Will is an intangible force created by another intangible, desire. As you desire to move your business forward, whenever the matter is weak, you compensate with will. Mind over matter.

But don’t try this on spoons.

Thanks for being part of my community. I’ll see you on the radio and the Internet.

Poll Results: Do You Think the Government Supports Small Business?

The Question:

Photo Courtesy of
The U.S. government says May 11-18 is National Small Business Week. Do you think the government supports small business?

2% - The government is very supportive of small business.
9% - The government should do more to help small business.
89% - The government should get out of the way of small business. 
Jim’s Comments:

Over the past several years, a lot of people have had their hands out for help from the government; from GM, Chrysler, and AIG, to all of the big banks. Then there are the unions that rely on government defense for their very existence. Big corporations make billions of profits doing business with the government. And the number of Americans accepting financial welfare-type support from the government is at an all-time high.

But there is another group of folks out there that is about half the number of welfare recipients, who produce over half of the U.S. economy, and signs over 70 million paychecks every week: small business owners. So last week, during National Small Business Week, we asked this group in our online poll this question, “Do you think the government supports small business?”

A whopping 2% said, “The government is very supportive of small business.” And less than one-in-ten said, “The government should do more to help small business.” But those small business owners who believe the government should just “Get out of our way” came in at 89%.

What if every sector of America-and I’m not talking about the truly poor who really need our help-felt the same way small business owners do? I would like to see what that looks like, wouldn’t you?

Celebrating my 12th consecutive Small Business Week in D.C.

Here I am, in Washington, D.C., at my 12th consecutive celebration of National Small Business Week. Since 1998, I’ve been supporting the U.S. Small Business Administration as America honors its small businesses. Each year, like this one, the recognition includes over 50 small business champions from across the country.

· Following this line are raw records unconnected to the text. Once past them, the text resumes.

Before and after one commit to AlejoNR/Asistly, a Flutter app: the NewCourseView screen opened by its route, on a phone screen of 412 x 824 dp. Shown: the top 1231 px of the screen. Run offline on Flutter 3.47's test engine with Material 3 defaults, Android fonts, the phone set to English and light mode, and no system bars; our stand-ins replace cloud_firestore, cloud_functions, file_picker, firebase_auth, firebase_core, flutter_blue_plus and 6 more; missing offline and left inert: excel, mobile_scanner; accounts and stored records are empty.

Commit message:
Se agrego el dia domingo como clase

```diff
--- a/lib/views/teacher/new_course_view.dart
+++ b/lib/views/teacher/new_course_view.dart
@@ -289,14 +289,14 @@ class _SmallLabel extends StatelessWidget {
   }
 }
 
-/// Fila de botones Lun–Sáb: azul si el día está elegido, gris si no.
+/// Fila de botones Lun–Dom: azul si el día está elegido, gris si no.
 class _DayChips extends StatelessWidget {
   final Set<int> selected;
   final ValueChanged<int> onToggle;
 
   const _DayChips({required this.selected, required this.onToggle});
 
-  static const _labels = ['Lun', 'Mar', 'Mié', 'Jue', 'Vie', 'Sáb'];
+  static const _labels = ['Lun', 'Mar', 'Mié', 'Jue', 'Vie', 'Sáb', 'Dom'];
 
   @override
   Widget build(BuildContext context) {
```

Karen Mills, the new SBA Administrator, is my fourth one to work with, going back to Aida Alvarez, with the Clinton administration; and as I write, Ms. Mills is delivering her keynote speech at the SBW celebration. Among her first comments was to announce the American Recovery Capital (ARC) program that is a new loan program for viable businesses that need some short-term capital assistance during this recession.

ARC is designed to guarantee 100% of a loan made by a local lender, like a bank or credit union, to a qualified small business. The loan amount is up to $35,000, there are no fees, no interest or payments for 12 months and up to 60 months to repay, plus a few other details.

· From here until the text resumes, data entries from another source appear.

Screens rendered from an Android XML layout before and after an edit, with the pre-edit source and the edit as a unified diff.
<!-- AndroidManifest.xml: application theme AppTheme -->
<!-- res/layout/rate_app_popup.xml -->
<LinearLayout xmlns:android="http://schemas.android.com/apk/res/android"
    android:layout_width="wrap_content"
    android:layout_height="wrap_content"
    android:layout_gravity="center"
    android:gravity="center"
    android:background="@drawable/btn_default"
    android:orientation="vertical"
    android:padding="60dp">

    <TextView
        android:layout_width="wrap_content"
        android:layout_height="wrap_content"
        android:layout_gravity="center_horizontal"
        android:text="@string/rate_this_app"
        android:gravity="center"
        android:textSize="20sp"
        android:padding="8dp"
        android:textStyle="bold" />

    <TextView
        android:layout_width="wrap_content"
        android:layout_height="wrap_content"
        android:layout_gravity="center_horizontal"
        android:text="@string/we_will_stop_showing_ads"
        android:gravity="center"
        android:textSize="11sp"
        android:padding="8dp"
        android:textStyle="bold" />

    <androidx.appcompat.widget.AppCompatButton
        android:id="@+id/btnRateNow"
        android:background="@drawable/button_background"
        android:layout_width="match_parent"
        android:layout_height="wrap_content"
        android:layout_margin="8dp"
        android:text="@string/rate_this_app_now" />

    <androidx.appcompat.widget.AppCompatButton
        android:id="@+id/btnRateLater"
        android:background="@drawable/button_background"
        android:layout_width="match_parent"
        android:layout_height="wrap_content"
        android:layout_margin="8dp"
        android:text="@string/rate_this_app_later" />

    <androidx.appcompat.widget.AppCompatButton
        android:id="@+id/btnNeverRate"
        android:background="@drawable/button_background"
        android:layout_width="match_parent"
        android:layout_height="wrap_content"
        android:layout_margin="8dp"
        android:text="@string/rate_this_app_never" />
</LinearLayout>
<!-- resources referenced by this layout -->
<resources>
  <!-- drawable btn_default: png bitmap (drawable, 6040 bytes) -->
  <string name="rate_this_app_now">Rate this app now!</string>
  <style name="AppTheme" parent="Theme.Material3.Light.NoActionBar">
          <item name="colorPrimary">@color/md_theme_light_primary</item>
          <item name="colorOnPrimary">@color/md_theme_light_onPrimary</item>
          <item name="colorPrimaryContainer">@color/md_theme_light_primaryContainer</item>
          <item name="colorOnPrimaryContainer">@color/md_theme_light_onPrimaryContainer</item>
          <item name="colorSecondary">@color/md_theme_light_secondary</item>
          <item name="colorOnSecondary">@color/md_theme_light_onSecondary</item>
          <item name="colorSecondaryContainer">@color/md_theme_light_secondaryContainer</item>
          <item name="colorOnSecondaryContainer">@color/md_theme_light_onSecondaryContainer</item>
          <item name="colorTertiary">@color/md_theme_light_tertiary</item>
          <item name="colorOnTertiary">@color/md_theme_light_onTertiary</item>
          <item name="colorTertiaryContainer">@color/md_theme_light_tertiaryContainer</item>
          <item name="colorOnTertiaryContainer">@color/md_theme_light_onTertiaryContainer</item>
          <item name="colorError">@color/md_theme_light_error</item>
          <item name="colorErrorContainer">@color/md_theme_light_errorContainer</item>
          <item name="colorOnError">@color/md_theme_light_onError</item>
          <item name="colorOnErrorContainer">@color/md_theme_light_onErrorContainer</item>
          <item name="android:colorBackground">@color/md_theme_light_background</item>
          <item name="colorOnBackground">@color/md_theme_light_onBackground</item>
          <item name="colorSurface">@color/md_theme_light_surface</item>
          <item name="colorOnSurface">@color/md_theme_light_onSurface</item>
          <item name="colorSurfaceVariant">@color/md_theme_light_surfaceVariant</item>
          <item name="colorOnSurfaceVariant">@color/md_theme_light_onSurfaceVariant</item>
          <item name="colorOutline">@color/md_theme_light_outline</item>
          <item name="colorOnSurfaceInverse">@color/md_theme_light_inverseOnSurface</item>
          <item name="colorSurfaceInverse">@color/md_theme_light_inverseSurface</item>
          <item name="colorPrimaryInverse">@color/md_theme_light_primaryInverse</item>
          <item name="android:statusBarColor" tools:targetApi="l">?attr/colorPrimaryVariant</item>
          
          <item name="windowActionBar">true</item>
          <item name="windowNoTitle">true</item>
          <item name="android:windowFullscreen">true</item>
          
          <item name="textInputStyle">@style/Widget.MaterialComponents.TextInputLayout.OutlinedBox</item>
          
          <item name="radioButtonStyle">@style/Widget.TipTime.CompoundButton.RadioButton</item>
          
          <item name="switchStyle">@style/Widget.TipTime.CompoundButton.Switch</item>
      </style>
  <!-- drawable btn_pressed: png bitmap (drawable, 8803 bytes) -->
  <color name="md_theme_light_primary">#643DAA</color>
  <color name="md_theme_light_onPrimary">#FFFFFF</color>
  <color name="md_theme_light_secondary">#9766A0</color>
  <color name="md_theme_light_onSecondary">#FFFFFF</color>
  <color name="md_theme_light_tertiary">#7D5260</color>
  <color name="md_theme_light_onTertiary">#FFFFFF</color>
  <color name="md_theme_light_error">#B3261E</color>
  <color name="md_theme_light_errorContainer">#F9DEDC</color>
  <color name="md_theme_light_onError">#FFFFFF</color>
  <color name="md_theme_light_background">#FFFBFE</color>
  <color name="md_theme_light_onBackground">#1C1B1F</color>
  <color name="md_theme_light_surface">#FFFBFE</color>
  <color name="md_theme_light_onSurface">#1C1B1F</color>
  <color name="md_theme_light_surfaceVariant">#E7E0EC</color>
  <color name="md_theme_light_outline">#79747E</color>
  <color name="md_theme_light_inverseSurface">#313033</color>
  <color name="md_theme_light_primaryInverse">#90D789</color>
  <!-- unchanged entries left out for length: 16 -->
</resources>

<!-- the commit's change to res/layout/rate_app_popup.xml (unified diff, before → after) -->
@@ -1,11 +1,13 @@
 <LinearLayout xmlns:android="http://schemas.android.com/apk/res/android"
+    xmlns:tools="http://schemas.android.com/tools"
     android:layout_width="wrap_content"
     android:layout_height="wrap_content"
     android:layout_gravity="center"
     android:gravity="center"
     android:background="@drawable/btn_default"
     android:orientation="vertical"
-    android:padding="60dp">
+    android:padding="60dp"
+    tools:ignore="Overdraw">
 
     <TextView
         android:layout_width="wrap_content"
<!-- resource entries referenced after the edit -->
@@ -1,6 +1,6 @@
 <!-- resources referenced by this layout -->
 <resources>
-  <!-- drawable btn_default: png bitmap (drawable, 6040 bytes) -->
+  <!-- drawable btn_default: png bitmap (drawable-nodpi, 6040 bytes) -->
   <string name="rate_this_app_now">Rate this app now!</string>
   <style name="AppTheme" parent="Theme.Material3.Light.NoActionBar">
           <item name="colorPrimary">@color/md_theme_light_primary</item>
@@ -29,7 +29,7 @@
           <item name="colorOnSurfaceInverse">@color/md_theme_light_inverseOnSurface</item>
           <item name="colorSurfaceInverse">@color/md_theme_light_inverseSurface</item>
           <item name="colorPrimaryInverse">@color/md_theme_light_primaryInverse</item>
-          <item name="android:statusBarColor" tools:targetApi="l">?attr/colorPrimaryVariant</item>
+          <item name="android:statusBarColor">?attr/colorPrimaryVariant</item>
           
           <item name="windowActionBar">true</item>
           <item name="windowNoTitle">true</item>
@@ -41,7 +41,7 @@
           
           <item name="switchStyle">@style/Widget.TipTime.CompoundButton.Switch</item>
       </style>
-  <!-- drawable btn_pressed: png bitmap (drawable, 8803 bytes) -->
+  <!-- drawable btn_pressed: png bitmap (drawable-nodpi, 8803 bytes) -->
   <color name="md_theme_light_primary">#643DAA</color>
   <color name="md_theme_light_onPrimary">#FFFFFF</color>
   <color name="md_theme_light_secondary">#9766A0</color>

I think this is a great program - and much needed - but my concern is one that I’ve had for a long time: Not enough small business owners know about the SBA, what it does, how to access SBA resources, or how to coordinate the small business’ requirements, its bank and the SBA. Alas, the greatest program in the world won’t succeed if it isn’t widely distributed. One of the challenges Administrator Mills faces is getting the SBA airing in prime time on Main Street.

The Administrator also talked about health care reform. As you may know, I do not support more government involvement in the health care industry. We need more market-based solutions and less government. I look forward to an honest debate on this issue with Administrator Mills over the next few months on the radio.

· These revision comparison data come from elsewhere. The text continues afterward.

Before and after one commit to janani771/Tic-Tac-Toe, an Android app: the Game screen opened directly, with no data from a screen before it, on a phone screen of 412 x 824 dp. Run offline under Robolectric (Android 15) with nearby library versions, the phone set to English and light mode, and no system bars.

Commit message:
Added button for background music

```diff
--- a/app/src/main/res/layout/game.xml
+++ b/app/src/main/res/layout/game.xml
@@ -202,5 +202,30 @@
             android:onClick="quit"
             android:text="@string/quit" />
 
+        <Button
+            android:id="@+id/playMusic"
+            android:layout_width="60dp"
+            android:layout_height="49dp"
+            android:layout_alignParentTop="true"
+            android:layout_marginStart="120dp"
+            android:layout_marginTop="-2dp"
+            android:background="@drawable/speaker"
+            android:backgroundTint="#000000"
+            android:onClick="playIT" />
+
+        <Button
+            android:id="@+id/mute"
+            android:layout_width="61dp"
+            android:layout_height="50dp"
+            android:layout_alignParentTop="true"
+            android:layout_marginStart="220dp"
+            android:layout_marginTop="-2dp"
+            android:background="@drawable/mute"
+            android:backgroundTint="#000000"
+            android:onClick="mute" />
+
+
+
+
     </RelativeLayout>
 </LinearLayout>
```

Speaking of which, earlier today I talked about Small Business Week on my small business radio program, The Small Business Advocate Show. Take a few minutes to listen to my thoughts and, of course, leave your own comments.

Warning: fsockopen() [function.fsockopen]: php_network_getaddresses: getaddrinfo failed: Temporary failure in name resolution in /var/www/wordpress/wp-includes/class-snoopy.php on line 1142

Warning: fsockopen() [function.fsockopen]: unable to connect to (Unknown error) in /var/www/wordpress/wp-includes/class-snoopy.php on line 1142